* For our more active and visible participation in decision-making within the spaces for the building of popular power: Communal Councils, communes, municipalities, the PSUV, and social movements.
* For the revolutionary ethics, because the personal is political
* For the right to undiminished love without discrimination and with respect for sexual diversity.
* For our President Chávez who consistently stands up for the causes of women’s struggles, proving himself to be a man who is in touch with his feminine side.
In the realm of education
* For the transformation of the education system, to create new men and women.
* For the expansion and improvement of the Simoncito (preschool) program.
In the realm of law:
* For the compliance with Articles 88, 76, 21, and 14 of our constitution and Article 14 of the Land Act which stipulates subsidies for pre- and post-partum campesinas. Let’s put our legal rights into practice.
* More time for breastfeeding as the first act of food sovereignty.
* For the implementation of daycare centers as nurseries to educate, not just to stay in compliance of the Organic Labor Act.
* For the compliance with the Act for Women’s Right to Life without Violence.
* For the legalization of the termination of unwanted pregnancy.
In the realm of land struggles:
* For the real intensification of the “war on latifundia.” For land for women who work the land, and for the good environment and housing for all women and men.
* For an urgent government action for the transformation of the production model. Let’s leave destructive, productivist agriculture behind and make progress toward agricultural ecology and sustainable family farming.
* For the defense of the culture of our people, which is our people’s heritage and a source of resistance to imposed “cultures.”
* The reduction of women to sexual objects and commodities by the media of mass deformation (e.g., through reguetón lyrics).

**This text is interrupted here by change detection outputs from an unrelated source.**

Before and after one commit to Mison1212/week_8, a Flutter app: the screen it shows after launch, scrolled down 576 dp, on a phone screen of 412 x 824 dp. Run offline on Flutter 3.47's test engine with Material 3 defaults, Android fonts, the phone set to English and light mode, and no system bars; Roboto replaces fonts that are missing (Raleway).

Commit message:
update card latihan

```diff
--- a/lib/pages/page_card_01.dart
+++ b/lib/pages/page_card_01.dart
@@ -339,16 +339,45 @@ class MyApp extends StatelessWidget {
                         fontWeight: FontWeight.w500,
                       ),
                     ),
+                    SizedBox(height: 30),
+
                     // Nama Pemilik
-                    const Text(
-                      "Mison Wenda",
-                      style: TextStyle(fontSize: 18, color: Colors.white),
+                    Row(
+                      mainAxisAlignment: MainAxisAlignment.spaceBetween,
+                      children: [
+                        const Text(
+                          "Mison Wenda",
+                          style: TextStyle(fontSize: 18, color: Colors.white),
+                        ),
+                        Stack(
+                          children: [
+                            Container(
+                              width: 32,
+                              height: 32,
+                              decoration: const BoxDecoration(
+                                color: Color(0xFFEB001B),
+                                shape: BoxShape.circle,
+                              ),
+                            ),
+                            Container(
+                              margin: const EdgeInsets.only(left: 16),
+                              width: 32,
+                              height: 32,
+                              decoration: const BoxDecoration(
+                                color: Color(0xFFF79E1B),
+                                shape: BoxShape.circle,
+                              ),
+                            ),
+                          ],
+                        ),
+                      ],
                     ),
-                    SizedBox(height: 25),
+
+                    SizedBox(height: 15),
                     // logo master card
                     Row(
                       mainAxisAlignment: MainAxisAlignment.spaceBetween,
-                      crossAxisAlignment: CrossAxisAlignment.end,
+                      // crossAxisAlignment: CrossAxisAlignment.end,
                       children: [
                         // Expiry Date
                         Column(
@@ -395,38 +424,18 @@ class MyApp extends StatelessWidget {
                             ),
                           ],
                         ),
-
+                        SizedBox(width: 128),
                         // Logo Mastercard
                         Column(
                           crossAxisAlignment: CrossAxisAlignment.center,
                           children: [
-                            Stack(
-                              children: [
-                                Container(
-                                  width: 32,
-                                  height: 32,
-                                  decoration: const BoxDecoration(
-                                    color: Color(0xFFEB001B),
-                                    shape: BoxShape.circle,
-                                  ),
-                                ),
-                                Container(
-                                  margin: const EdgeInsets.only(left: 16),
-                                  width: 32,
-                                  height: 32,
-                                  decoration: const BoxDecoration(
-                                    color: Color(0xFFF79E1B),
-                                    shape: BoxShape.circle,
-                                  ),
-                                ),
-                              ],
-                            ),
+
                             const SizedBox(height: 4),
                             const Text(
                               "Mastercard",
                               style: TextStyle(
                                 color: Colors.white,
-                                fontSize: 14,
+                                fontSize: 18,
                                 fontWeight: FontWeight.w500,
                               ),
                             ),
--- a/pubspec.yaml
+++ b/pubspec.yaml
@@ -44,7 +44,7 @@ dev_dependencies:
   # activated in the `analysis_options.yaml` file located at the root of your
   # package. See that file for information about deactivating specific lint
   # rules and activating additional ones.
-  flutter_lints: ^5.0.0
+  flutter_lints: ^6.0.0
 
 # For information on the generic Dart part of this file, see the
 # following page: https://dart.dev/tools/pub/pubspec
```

* The situation of over 200 widowed campesinas and their orphaned children, whose fallen compañeros were killed in the struggle against latifundia, at the murderous hands of hired assassins and paramilitaries allied with landowners.
* The expulsion of Yukpa, Barí, and Wayuú women, men, and children form their territory in the Perijá mountain range (among other indigenous communities in this country) by landowners and by a developmentalist conception of the occupation of space.
* The failure to comply with the Commission on Land Demarcation, favoring the interests of multinational mining corporations and ignoring the indigenous peoples’ self-demarcation of territories.
* Indiscriminate evictions in our cities, which violently take the right to homes and shelters away from women — even pregnant women — and their families.
* The institutions of higher education and their alliance with transnational corporations which produce professionals complicit in the deaths and diseases due the development of monocultures with pesticides that poison the mother earth and her children — us.
* The dismissal of women from their jobs by Antonio Ledezma, the opposition mayor of Metropolitan Calacas.
* Domestic violence, the suffering hidden by the demagogy of the conservative bourgeois society.
* The Catholic Church for its support of the rapist Nixon Moreno.
* The presence of patriarchy in our daily lives, which manifests itself among our compañeros and even women who copy the machista model.
* The men who are unable to express affection, solidarity, consideration, cooperation, and respect among others.
* Corruption and the bureaucratic red tape that prevent the transformation of the bourgeois state into a socialist state.
* The violence of the empire in all corners of the world, in Palestine and in our continent, and its plots implemented by its lackeys, manipulating students, even those from our barrios and villages.
Convenors: FNCEZ, La Via Campesina, CTU, M.P.R Fogata, Pachamama Collective, the Committee for the Popular University, SURCO-DP Collective, National Coordination of Undergraduate Education in the Department of Political Science and Government at the Bolivarian University of Venezuela, Marea Socialista (Socialist Tide), Voces Latentes (Latent Voices), Argimiro Gabaldón Socialist Commune, “Sin Techo” (Homeless) Movement, the Committee in Support of the Eighth of March, and many others.